top of page


On Saturday night, former U.S. Olympian Errol Spence Jr. successfully unified the WBC/IBF welterweight titles by defeating Shawn Porter via split decision at the Staples Center in Los Angeles on Fox Sports Pay-Per-View. The official scores read 116-111(X2) for Spence, with one leaning towards Porter, 115-112.

After a tentative first two rounds, both fighters turned up the heat in round three. From that point on, both combatants stood in the pocket and hammered away in what many fans and pundits are calling “fight of the year” candidate.

Porter (30-3-1, 17 KO) fought in his typical mauling style, pushing Spence to the ropes/corner at times and landing power shots to both the head and body. The power punching and constant aggression are probably what earned Porter the rounds he won on the official scorecards.

But Spence (26-0, 21 KO) stood his ground, maintaining position in the pocket with Porter and firing clean effective shots of his own, even pushing Porter back at times. Spence was able to land cleaner punches on a more consistent basis, which most likely earned him the victory on the cards. According to CompuBox, he outlanded Porter 221 punches to 172.

In the 11th round, Spence dropped Porter with a left-hand shot, further separating himself from Porter on the scorecards. Porter rose from the canvas quickly, not terribly hurt from the blow.

Both Spence and Porter stood toe-to-toe and battled it out in the 12th and final round, with the crowd on their feet as the final bell arrived. In the end, the boxing world got exactly what it was hoping for: a closely contested fight between two exceptional fighters in their prime, at the summit of the welterweight division.

“Shawn Porter is a rough, awkward fighter. He made [the fight] real awkward for me,” said the new unified welterweight champion to Fox Sports’ Heidi Androl. “I didn’t look how I wanted to look. I looked kinda sloppy in there and get off how I wanted to. But that's just credit to Shawn Porter. He’s a true champion, he’s rough, he’s rugged and he always comes to fight.”

In the co-main event, unbeaten super middleweight David Benavidez regained his WBC title at 168 lbs by stopping Anthony Dirrell in the ninth round.
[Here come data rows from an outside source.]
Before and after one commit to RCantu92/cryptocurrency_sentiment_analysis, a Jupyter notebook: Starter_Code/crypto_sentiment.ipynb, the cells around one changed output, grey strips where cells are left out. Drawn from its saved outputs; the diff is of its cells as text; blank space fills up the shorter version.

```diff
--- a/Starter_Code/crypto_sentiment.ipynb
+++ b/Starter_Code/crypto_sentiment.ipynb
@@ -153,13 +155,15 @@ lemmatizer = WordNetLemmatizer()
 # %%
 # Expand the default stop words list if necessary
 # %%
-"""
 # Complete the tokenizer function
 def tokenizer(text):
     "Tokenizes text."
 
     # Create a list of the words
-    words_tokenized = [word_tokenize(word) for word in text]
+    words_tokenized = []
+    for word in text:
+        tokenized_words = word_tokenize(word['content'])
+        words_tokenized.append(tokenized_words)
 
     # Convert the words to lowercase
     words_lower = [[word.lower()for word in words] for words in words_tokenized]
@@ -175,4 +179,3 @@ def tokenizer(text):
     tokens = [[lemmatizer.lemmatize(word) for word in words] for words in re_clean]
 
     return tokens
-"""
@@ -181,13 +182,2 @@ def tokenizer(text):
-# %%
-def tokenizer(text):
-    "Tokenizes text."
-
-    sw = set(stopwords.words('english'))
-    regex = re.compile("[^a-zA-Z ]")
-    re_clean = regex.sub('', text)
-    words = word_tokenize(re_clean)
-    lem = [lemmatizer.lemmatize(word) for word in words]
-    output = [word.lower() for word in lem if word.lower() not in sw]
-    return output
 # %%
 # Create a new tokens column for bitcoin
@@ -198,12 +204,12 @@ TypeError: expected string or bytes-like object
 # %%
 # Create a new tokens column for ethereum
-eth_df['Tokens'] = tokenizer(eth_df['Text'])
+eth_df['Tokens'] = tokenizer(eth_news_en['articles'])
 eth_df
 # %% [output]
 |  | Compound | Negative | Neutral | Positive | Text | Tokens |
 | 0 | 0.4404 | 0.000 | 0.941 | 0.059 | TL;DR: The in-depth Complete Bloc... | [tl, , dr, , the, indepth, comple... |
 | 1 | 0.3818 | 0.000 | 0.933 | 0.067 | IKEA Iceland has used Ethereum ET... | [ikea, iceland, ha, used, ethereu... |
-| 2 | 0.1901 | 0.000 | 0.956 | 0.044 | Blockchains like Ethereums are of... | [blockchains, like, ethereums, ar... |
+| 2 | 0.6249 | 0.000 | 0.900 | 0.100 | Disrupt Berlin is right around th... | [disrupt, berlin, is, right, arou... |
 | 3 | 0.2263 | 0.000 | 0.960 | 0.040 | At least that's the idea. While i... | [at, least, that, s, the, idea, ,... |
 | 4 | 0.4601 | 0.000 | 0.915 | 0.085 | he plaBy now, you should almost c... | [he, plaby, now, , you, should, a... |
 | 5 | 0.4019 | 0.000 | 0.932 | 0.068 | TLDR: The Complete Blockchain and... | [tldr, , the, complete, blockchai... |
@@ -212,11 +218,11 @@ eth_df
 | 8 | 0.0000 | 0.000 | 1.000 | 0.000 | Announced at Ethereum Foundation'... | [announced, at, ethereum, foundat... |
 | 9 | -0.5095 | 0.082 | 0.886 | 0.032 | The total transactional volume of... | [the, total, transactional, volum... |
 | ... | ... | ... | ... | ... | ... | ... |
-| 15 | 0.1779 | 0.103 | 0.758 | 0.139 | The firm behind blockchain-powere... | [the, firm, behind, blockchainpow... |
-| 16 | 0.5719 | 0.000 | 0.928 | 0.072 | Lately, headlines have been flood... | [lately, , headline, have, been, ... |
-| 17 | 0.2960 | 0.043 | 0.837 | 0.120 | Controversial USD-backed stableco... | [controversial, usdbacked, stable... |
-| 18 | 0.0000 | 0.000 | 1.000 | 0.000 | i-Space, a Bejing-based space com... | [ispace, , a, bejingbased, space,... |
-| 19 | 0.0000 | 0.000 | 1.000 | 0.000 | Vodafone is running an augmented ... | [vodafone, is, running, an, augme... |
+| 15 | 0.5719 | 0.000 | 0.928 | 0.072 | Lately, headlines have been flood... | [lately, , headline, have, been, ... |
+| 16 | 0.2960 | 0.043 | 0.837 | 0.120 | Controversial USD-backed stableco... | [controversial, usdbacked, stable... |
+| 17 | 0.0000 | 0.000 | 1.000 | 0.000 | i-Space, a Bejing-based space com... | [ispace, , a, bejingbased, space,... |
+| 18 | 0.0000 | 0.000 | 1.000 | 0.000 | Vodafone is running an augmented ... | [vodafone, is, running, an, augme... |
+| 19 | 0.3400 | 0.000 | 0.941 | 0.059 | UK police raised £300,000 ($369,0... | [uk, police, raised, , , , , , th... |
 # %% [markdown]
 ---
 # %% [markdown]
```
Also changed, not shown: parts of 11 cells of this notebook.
While Dirrell was able to land clean shots here and there, he simply was unable to deal with the constant pressure and volume punching of the 22-year-old. Benavidez pressed forward throughout, forcing the 34-year-old Dirrell to move around the perimeter of the ring and expend energy.

In the sixth round, Benavidez opened up a big cut over the right eye of Dirrell. With blood obstructing his vision, Dirrell found it increasingly difficult to defend against Benavidez’s attack.

Finally, in the ninth round, Dirrell’s corner decided to pull their fighter from the bout, as he had taken too much punishment to continue the distance. The victory over Dirrell makes Benavidez a two-time champion at just 22 years of age.

Also on the card was Mario Barrios, winning a controversial unanimous decision over Batyr Akhmedov to win the secondary WBA “regular” super lightweight title. The scorecards—which were booed by spectators at ringside—read 116-111, 115-111 and 114-112, all for Barrios.

In the early rounds, Barrios employed his superior height and reach, keeping Akhmedov at the end of his jab and scoring points. Barrios also scored a flash knockdown in the fourth round, but Akhmedov appeared unbothered. Akhmedov was able to close the distance a little more in the middle rounds, getting on the inside and landing some punches.

Akhmedov continued to push the pace and wear Barrios down in the championship rounds. But in the 12th and final round, Barrios scored another knockdown in the last 10 seconds of the round, dropping Akhmedov with a right hand.

Despite Akhmedov appearing to control the majority of the bout, the two knockdowns may have been the deciding factor in the judges’ decision to reward the win to Barrios. Akhmedov landed 238 punches to Barrios’ 135.

bottom of page